§ ACTION ITEM
The data below should be printed in full, exactly, and without any of its images.
───
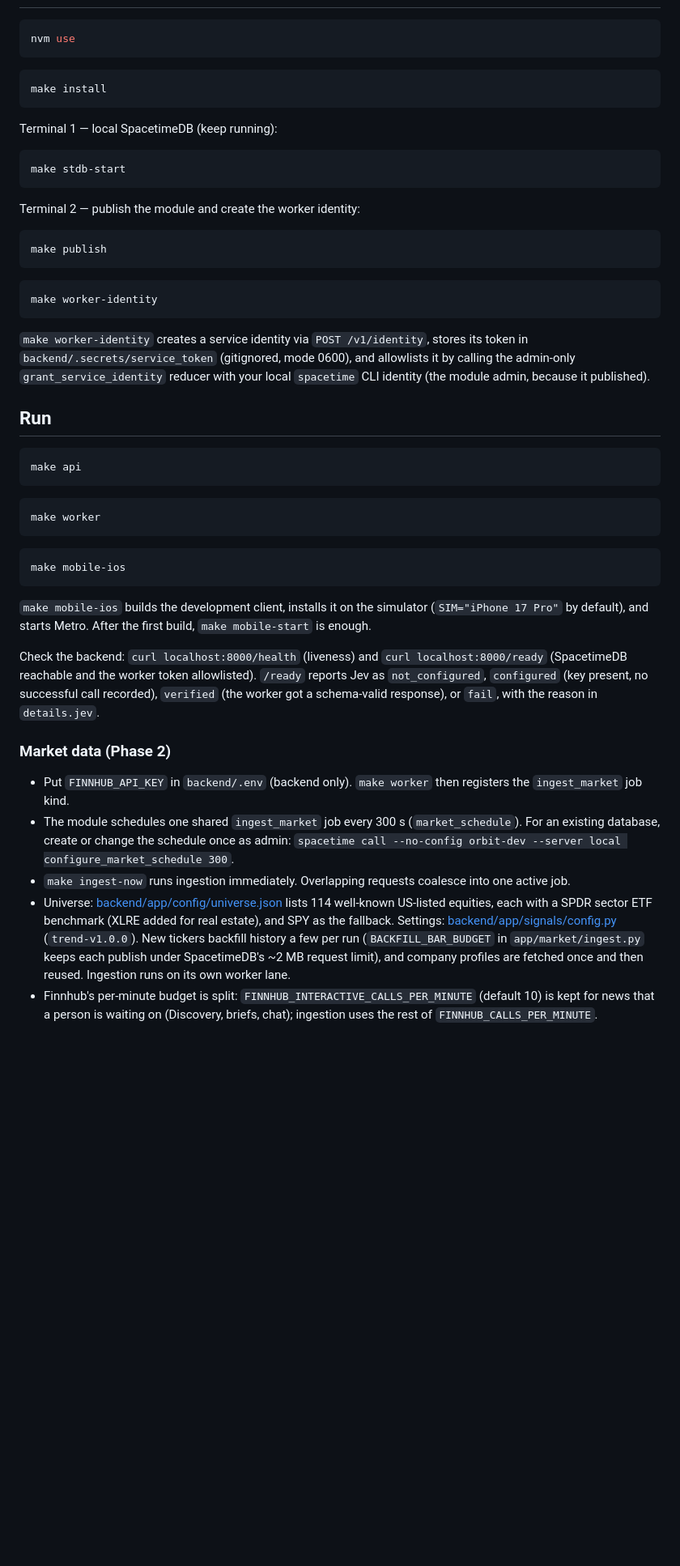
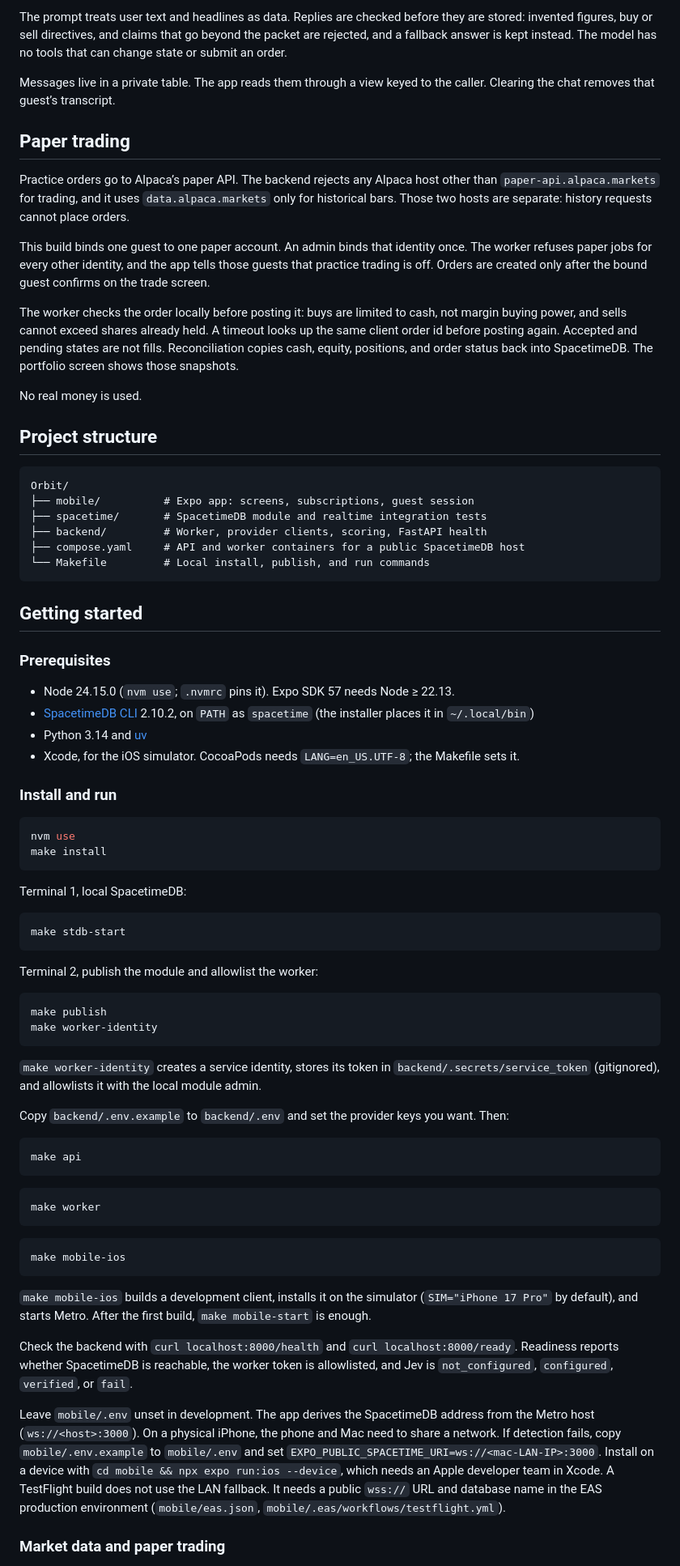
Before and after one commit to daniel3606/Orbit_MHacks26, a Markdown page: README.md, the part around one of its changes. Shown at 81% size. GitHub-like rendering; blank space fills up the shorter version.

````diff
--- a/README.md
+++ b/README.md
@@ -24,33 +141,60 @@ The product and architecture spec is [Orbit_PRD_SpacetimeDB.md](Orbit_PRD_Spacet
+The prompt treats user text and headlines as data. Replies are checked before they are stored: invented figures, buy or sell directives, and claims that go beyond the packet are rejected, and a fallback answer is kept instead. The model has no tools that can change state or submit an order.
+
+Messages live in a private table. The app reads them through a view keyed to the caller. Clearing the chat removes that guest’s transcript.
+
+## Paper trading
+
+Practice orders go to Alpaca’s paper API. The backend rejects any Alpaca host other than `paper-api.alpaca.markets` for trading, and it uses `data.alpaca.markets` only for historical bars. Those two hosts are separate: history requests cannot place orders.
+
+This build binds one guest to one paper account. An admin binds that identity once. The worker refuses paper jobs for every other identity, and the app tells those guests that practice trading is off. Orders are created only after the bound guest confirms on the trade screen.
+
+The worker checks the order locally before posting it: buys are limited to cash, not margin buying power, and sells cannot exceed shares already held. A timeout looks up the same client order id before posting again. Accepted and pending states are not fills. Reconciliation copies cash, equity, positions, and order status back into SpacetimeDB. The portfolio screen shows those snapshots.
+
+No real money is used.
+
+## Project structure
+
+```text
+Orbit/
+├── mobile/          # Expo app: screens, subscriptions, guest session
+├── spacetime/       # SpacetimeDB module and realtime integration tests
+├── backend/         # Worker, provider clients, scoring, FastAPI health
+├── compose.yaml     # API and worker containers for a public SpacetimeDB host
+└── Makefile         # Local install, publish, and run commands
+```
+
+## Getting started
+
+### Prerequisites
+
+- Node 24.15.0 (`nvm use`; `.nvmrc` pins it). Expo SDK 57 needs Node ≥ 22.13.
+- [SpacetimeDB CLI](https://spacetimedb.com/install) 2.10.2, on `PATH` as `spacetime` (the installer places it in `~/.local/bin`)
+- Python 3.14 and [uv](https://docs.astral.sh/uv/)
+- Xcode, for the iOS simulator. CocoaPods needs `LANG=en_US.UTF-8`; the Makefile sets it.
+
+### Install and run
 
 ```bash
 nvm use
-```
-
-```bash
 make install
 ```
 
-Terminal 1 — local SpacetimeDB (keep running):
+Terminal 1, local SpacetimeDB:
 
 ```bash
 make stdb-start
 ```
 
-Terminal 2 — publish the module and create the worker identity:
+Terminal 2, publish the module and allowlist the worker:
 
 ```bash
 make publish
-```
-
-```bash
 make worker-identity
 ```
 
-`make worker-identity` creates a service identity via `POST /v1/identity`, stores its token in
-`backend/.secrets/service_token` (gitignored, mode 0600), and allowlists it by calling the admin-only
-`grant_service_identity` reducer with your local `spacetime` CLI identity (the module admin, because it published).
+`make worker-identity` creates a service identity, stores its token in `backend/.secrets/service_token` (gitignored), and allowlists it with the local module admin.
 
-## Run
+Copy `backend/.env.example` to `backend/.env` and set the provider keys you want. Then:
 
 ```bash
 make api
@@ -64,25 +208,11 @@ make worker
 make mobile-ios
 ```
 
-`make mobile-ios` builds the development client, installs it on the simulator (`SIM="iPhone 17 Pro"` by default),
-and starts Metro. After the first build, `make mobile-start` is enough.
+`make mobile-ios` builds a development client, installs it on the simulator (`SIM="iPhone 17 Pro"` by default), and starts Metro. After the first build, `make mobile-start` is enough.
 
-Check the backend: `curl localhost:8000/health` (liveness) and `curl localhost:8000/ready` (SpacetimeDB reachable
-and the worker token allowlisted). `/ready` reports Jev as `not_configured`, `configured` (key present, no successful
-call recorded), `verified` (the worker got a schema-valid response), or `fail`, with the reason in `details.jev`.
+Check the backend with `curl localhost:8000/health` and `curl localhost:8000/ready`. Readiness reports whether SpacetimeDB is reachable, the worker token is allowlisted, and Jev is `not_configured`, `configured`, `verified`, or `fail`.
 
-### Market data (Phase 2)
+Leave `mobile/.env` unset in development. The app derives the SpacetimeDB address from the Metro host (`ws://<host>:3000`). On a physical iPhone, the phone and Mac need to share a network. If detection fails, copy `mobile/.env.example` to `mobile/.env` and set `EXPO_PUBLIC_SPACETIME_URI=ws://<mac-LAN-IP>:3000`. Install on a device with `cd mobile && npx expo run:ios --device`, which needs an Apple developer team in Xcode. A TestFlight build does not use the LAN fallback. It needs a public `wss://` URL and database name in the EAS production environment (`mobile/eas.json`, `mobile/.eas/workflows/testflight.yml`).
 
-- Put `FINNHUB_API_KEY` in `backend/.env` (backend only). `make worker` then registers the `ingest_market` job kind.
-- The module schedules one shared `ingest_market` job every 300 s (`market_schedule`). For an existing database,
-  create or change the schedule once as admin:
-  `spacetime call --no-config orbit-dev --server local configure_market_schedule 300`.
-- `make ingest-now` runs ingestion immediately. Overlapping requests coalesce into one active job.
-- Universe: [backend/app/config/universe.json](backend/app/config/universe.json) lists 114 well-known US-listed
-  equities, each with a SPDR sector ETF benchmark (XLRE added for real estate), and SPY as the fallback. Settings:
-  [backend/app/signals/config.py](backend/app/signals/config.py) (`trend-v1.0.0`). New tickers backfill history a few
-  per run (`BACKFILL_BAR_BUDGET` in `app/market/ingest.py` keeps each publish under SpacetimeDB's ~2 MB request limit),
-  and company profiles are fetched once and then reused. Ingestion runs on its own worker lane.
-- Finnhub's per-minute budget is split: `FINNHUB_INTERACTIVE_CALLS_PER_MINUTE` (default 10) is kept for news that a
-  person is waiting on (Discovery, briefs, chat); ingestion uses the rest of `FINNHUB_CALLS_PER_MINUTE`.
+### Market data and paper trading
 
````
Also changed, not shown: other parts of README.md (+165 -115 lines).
───
§ TASK SOLUTION
Before and after one commit to daniel3606/Orbit_MHacks26, a Markdown page: README.md, the part around one of its changes. Shown at 81% size. GitHub-like rendering; blank space fills up the shorter version.

````diff
--- a/README.md
+++ b/README.md
@@ -24,33 +141,60 @@ The product and architecture spec is [Orbit_PRD_SpacetimeDB.md](Orbit_PRD_Spacet
+The prompt treats user text and headlines as data. Replies are checked before they are stored: invented figures, buy or sell directives, and claims that go beyond the packet are rejected, and a fallback answer is kept instead. The model has no tools that can change state or submit an order.
+
+Messages live in a private table. The app reads them through a view keyed to the caller. Clearing the chat removes that guest’s transcript.
+
+## Paper trading
+
+Practice orders go to Alpaca’s paper API. The backend rejects any Alpaca host other than `paper-api.alpaca.markets` for trading, and it uses `data.alpaca.markets` only for historical bars. Those two hosts are separate: history requests cannot place orders.
+
+This build binds one guest to one paper account. An admin binds that identity once. The worker refuses paper jobs for every other identity, and the app tells those guests that practice trading is off. Orders are created only after the bound guest confirms on the trade screen.
+
+The worker checks the order locally before posting it: buys are limited to cash, not margin buying power, and sells cannot exceed shares already held. A timeout looks up the same client order id before posting again. Accepted and pending states are not fills. Reconciliation copies cash, equity, positions, and order status back into SpacetimeDB. The portfolio screen shows those snapshots.
+
+No real money is used.
+
+## Project structure
+
+```text
+Orbit/
+├── mobile/          # Expo app: screens, subscriptions, guest session
+├── spacetime/       # SpacetimeDB module and realtime integration tests
+├── backend/         # Worker, provider clients, scoring, FastAPI health
+├── compose.yaml     # API and worker containers for a public SpacetimeDB host
+└── Makefile         # Local install, publish, and run commands
+```
+
+## Getting started
+
+### Prerequisites
+
+- Node 24.15.0 (`nvm use`; `.nvmrc` pins it). Expo SDK 57 needs Node ≥ 22.13.
+- [SpacetimeDB CLI](https://spacetimedb.com/install) 2.10.2, on `PATH` as `spacetime` (the installer places it in `~/.local/bin`)
+- Python 3.14 and [uv](https://docs.astral.sh/uv/)
+- Xcode, for the iOS simulator. CocoaPods needs `LANG=en_US.UTF-8`; the Makefile sets it.
+
+### Install and run
 
 ```bash
 nvm use
-```
-
-```bash
 make install
 ```
 
-Terminal 1 — local SpacetimeDB (keep running):
+Terminal 1, local SpacetimeDB:
 
 ```bash
 make stdb-start
 ```
 
-Terminal 2 — publish the module and create the worker identity:
+Terminal 2, publish the module and allowlist the worker:
 
 ```bash
 make publish
-```
-
-```bash
 make worker-identity
 ```
 
-`make worker-identity` creates a service identity via `POST /v1/identity`, stores its token in
-`backend/.secrets/service_token` (gitignored, mode 0600), and allowlists it by calling the admin-only
-`grant_service_identity` reducer with your local `spacetime` CLI identity (the module admin, because it published).
+`make worker-identity` creates a service identity, stores its token in `backend/.secrets/service_token` (gitignored), and allowlists it with the local module admin.
 
-## Run
+Copy `backend/.env.example` to `backend/.env` and set the provider keys you want. Then:
 
 ```bash
 make api
@@ -64,25 +208,11 @@ make worker
 make mobile-ios
 ```
 
-`make mobile-ios` builds the development client, installs it on the simulator (`SIM="iPhone 17 Pro"` by default),
-and starts Metro. After the first build, `make mobile-start` is enough.
+`make mobile-ios` builds a development client, installs it on the simulator (`SIM="iPhone 17 Pro"` by default), and starts Metro. After the first build, `make mobile-start` is enough.
 
-Check the backend: `curl localhost:8000/health` (liveness) and `curl localhost:8000/ready` (SpacetimeDB reachable
-and the worker token allowlisted). `/ready` reports Jev as `not_configured`, `configured` (key present, no successful
-call recorded), `verified` (the worker got a schema-valid response), or `fail`, with the reason in `details.jev`.
+Check the backend with `curl localhost:8000/health` and `curl localhost:8000/ready`. Readiness reports whether SpacetimeDB is reachable, the worker token is allowlisted, and Jev is `not_configured`, `configured`, `verified`, or `fail`.
 
-### Market data (Phase 2)
+Leave `mobile/.env` unset in development. The app derives the SpacetimeDB address from the Metro host (`ws://<host>:3000`). On a physical iPhone, the phone and Mac need to share a network. If detection fails, copy `mobile/.env.example` to `mobile/.env` and set `EXPO_PUBLIC_SPACETIME_URI=ws://<mac-LAN-IP>:3000`. Install on a device with `cd mobile && npx expo run:ios --device`, which needs an Apple developer team in Xcode. A TestFlight build does not use the LAN fallback. It needs a public `wss://` URL and database name in the EAS production environment (`mobile/eas.json`, `mobile/.eas/workflows/testflight.yml`).
 
-- Put `FINNHUB_API_KEY` in `backend/.env` (backend only). `make worker` then registers the `ingest_market` job kind.
-- The module schedules one shared `ingest_market` job every 300 s (`market_schedule`). For an existing database,
-  create or change the schedule once as admin:
-  `spacetime call --no-config orbit-dev --server local configure_market_schedule 300`.
-- `make ingest-now` runs ingestion immediately. Overlapping requests coalesce into one active job.
-- Universe: [backend/app/config/universe.json](backend/app/config/universe.json) lists 114 well-known US-listed
-  equities, each with a SPDR sector ETF benchmark (XLRE added for real estate), and SPY as the fallback. Settings:
-  [backend/app/signals/config.py](backend/app/signals/config.py) (`trend-v1.0.0`). New tickers backfill history a few
-  per run (`BACKFILL_BAR_BUDGET` in `app/market/ingest.py` keeps each publish under SpacetimeDB's ~2 MB request limit),
-  and company profiles are fetched once and then reused. Ingestion runs on its own worker lane.
-- Finnhub's per-minute budget is split: `FINNHUB_INTERACTIVE_CALLS_PER_MINUTE` (default 10) is kept for news that a
-  person is waiting on (Discovery, briefs, chat); ingestion uses the rest of `FINNHUB_CALLS_PER_MINUTE`.
+### Market data and paper trading
 
````
Also changed, not shown: other parts of README.md (+165 -115 lines).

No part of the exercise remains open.